The growth of vacation rental website Airbnb has exploded in Florida (as it has across the nation) in recent years, but it’s also alienated local government officials because its unlicensed vacation rentals have escaped being hit with sales or tourist development taxes.
That will soon change.
The San Francisco based tech-company that allows people to rent out their homes or rooms to travelers has made an agreement with county and state officials in Florida, and will begin collecting occupancy taxes beginning Dec. 1.
“We’re thrilled,” said Erin Sullivan, chief tax auditor for the Pinellas County property tax collector’s office. Sullivan said her office has been working with landlords on an individual basis who’ve rented out their proprieties to online travel companies the past few years to collect taxes, but the new development will improve the capture of those occupancy taxes “by leaps and bounds.”
Santiago Corrada, president and CEO of the Visit Tampa Bay, the tourism agency for Hillsborough County, called it “great news,” and adding it’s “a step in the right direction and absolutely the right thing to do.”
In a memo distributed to condo and homeowners in Florida who have been working with Airbnb, the company says that for reservations booked on or after Dec. 1 guests will see a line item for Occupancy Taxes on their bill.
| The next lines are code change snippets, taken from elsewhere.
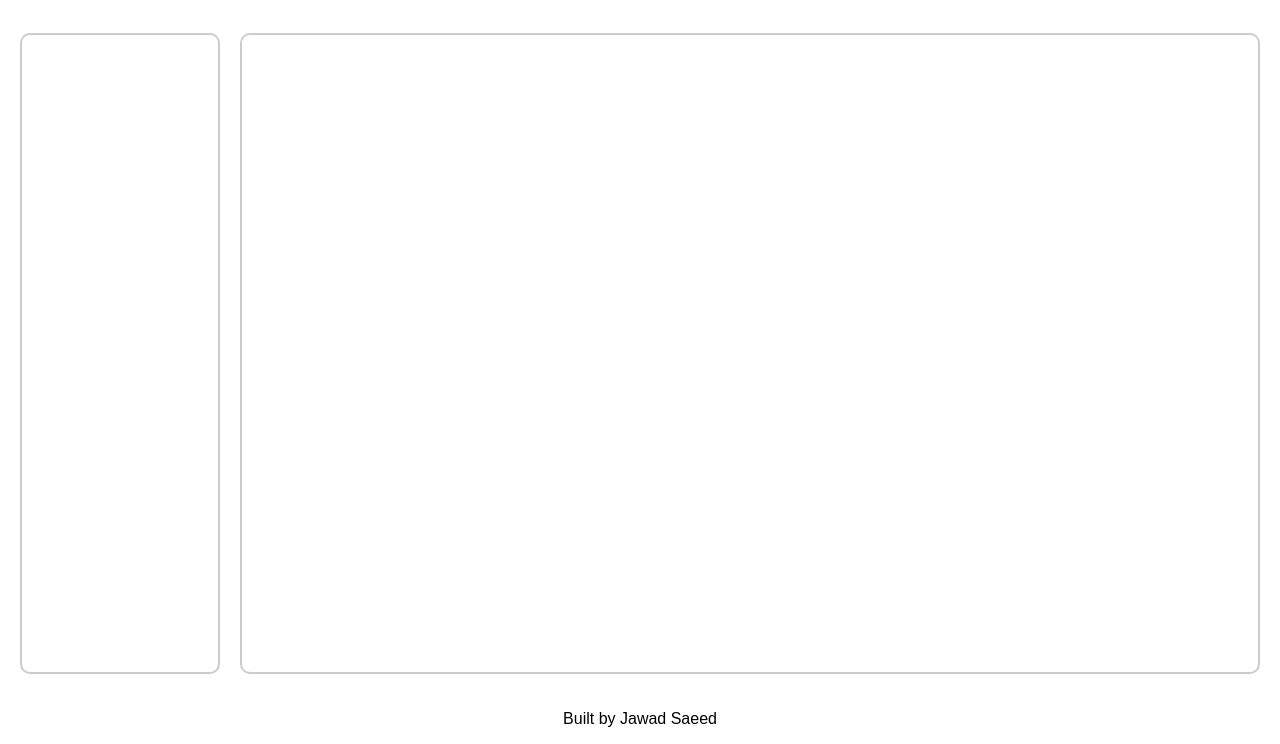
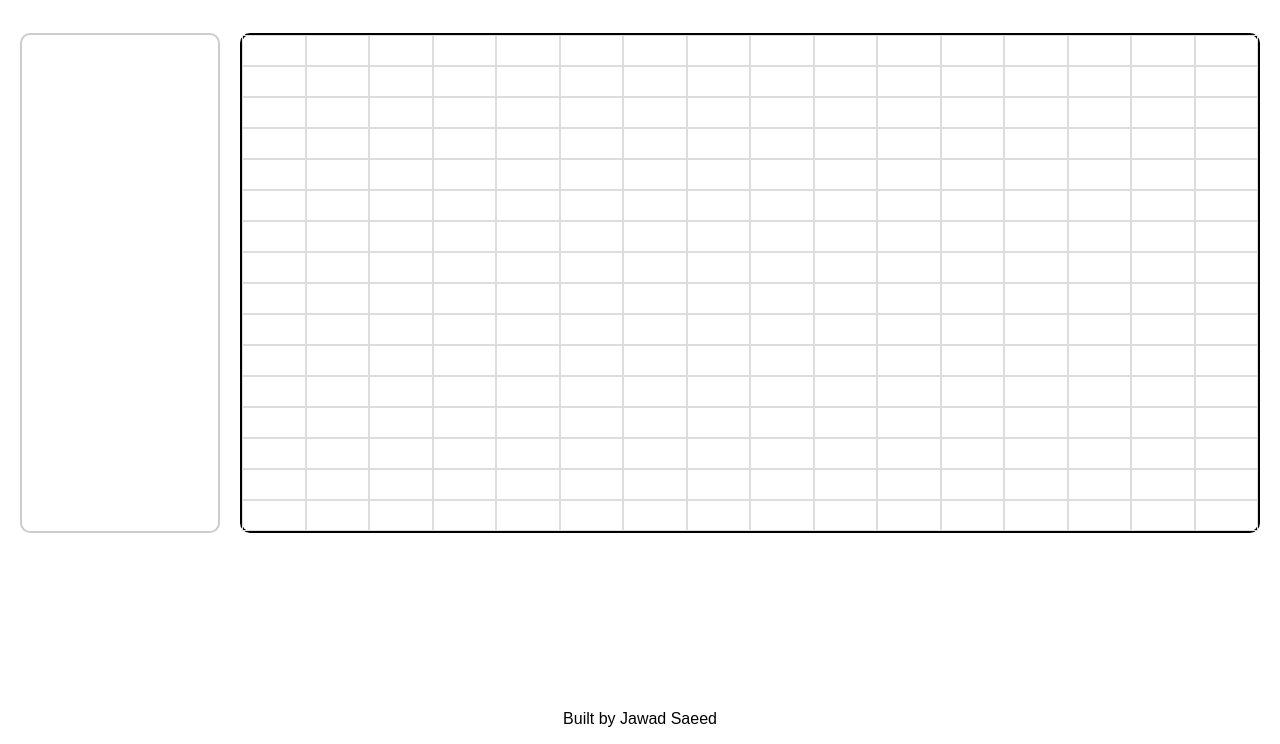
Before and after one commit to Jawamegamind/Etch-a-Sketch, a plain HTML site: page index.html in a window 1280 px wide. Shown: the part 56-800 px from the top of the page. Drawn offline with Linux system fonts and the light colour scheme.

Commit message:
Created grid and added mouse hover effect

```diff
--- a/index.html
+++ b/index.html
@@ -4,7 +4,7 @@
     <meta charset="UTF-8">
     <meta name="viewport" content="width=device-width, initial-scale=1.0">
     <link rel="stylesheet" href="style.css">
-    <script src="script.js"></script>
+    <script src="script.js" defer></script>
     <title>Etch-a-Sketch</title>
 </head>
 <body>
--- a/script.js
+++ b/script.js
@@ -0,0 +1,38 @@
+// Script file accompanying the Etch-a-Sketch project
+
+// Getting references to all the crucial elements
+const grid = document.querySelector('.grid');
+
+// Function for creating a grid of divs
+function createGrid(size) {
+    // // Clear the grid before creating a new one
+    // grid.innerHTML = '';
+    // Set the grid's style properties
+    grid.style.gridTemplateColumns = `repeat(${size}, 1fr)`;
+    grid.style.gridTemplateRows = `repeat(${size}, 1fr)`;
+    // Create the grid items
+    for (let i = 0; i < size * size; i++) {
+        const gridItem = document.createElement('div');
+        gridItem.classList.add('grid-item');
+        // Adding style for the grid items
+        gridItem.style.border = '1px solid #ddd';
+        gridItem.addEventListener('mouseover', () => {
+            gridItem.style.backgroundColor = 'black'; // Change color on hover
+        });
+        grid.appendChild(gridItem);
+    }
+}
+
+// // Getting reference to the grid items
+// const gridItems = document.querySelectorAll('.grid-item');
+// // Adding event listeners to each grid item for hover effect
+// gridItems.forEach(item => {
+//     item.addEventListener('onmouseover', () => {
+//         item.style.backgroundColor = 'black'; // Change color on hover
+//     });
+// });
+
+// Calling the grid load function on page load
+window.onload = () => {
+    createGrid(16); // Default grid size
+}
--- a/style.css
+++ b/style.css
@@ -38,6 +38,7 @@ header {
 .options {
   flex: 1;
   max-width: 200px;
+  height: 500px;
   /* background-color: #fff; */
   padding: 1rem;
   border: 2px solid #ccc;
@@ -46,11 +47,14 @@ header {
 
 /* Drawing grid */
 .grid {
-  flex: 3;
+  flex: 1;
+  display: grid;
+  width: 500px;
+  height: 500px;
   /* background-color: white; */
-  border: 2px solid #ccc;
+  border: 2px solid black;
   border-radius: 10px;
-  min-height: 400px; /* Temporary height before JS adds content */
+  /* min-height: 400px; Temporary height before JS adds content */
 }
 
 /* Footer Styling */
```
If landlords have already been collecting occupancy taxes, they no longer will have to do so. The company said that “just like before, you’ll receive your accommodation fee minus the 3 percent Airbnb host service fee.”
The development is a huge win for tax collectors across the state. Their frustration with their inability to collect such taxes led one such official — Palm Beach County Tax Collector Anne Gannon — to file a lawsuit in January 2014 against four online travel companies, including Airbnb, alleging they had not been paying the county’s tourist development tax on vacation rentals they book. And although other Florida counties haven’t gone to court to challenge the San Francisco-based company, they’ve been as unhappy about their growth as their compatriots in Palm Beach.
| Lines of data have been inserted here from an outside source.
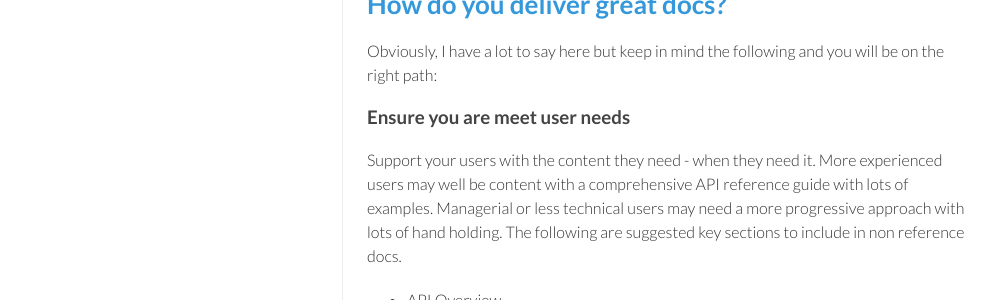
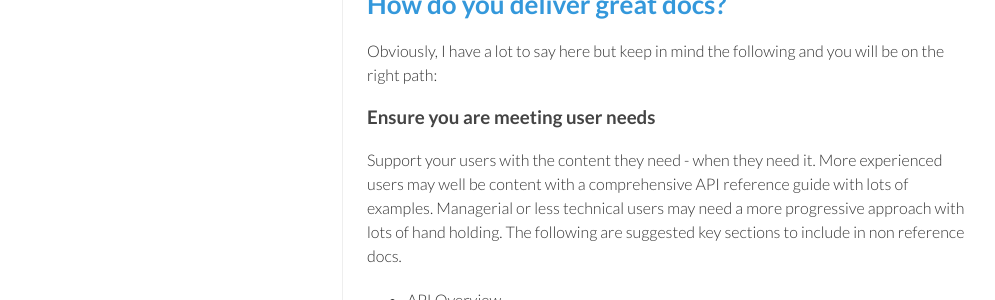
Before and after one commit to ddocs/ddocs.github.io, a Jekyll site: the page built from _posts/2018-06-10-API.md, in a window 1280 px wide and 900 px high, scrolled down 1173 px. Shown: the part 154-454 px from the top of the window, without its empty margins (148-1143 px from the left). Built offline with Jekyll 4.4.1, drawn with Linux system fonts in a browser that asks for light colours; nearby versions of some CDN libraries.

Commit message:
Update 2018-06-10-API.md

```diff
--- a/_posts/2018-06-10-API.md
+++ b/_posts/2018-06-10-API.md
@@ -23,7 +23,7 @@ Your product becomes more valuable when people use it and talk about it to their
 ## How do you deliver great docs?
 Obviously, I have a lot to say here but keep in mind the following and you will be on the right path:
 
-### Ensure you are meet user needs
+### Ensure you are meeting user needs
 Support your users with the content they need - when they need it.
 More experienced users may well be content with a comprehensive API reference guide with lots of examples. Managerial or less technical users may need a more progressive approach with lots of hand holding.
 The following are suggested key sections to include in non reference docs.
```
“It’s turned into a free-for-all for the state of Florida. They’re not paying the tourist development tax, they’re not paying the sales tax,” Madeira Beach City Commissioner Elaine Poe complained to Florida Politics’ Ryan Ray in March. “The hosts are pocketing that money and Tallahassee has taken away most cities’ ability to do anything about it. It’s changing the residential character of our neighborhoods.”
Taxes will vary depending on where you rent an Airbnb location in Florida.
In Pinellas, that tax will be 5 percent, but it will rise to 6 percent beginning in January. There are 22 counties where Florida collects occupancy tax (including Bradford, Citrus, Columbia, DeSoto, Dixie, Flagler, Franklin, Gadsden, Gilchrist, Glades, Hamilton, Hendry, Holmes, Jackson, Jefferson, Levy, Madison, Okeechobee, Pasco, Sumter, Wakulla, and Washington). That will amount to 2 to 5 percent of the listing price, including any cleaning fee for reservations 179 nights and shorter.
In every other county, the transient rental tax is 6 percent, with a discretionary sales surtax of between 0.5 and 1.5 percent of the listing price, plus any cleaning fee (Airbnb says it will vary by county, and urges customers to visit the Florida Department of Revenue website for specific information).
Airbnb also collects taxes in the U.S. in Portland; San Francisco; Chicago; Washington; San Diego; Washington, D.C.; Philadelphia; Phoenix; and several cities in Southern California and in North Carolina.
Sullivan says that it’s impossible to know how much revenue Pinellas County has lost in recent years to Airbnb rentals, but with hundreds of condos and homes rented out every weekend without paying the county’s 5 percent tourist development tax it’s likely been considerable.
She also praised Airbnb officials.
“They really want to do the right thing,” she says, referring to how an Airbnb’s head of their tax department spoke at the Pinellas County Tourism Conference in July, and reached out to the Tax Collector’s office at that time.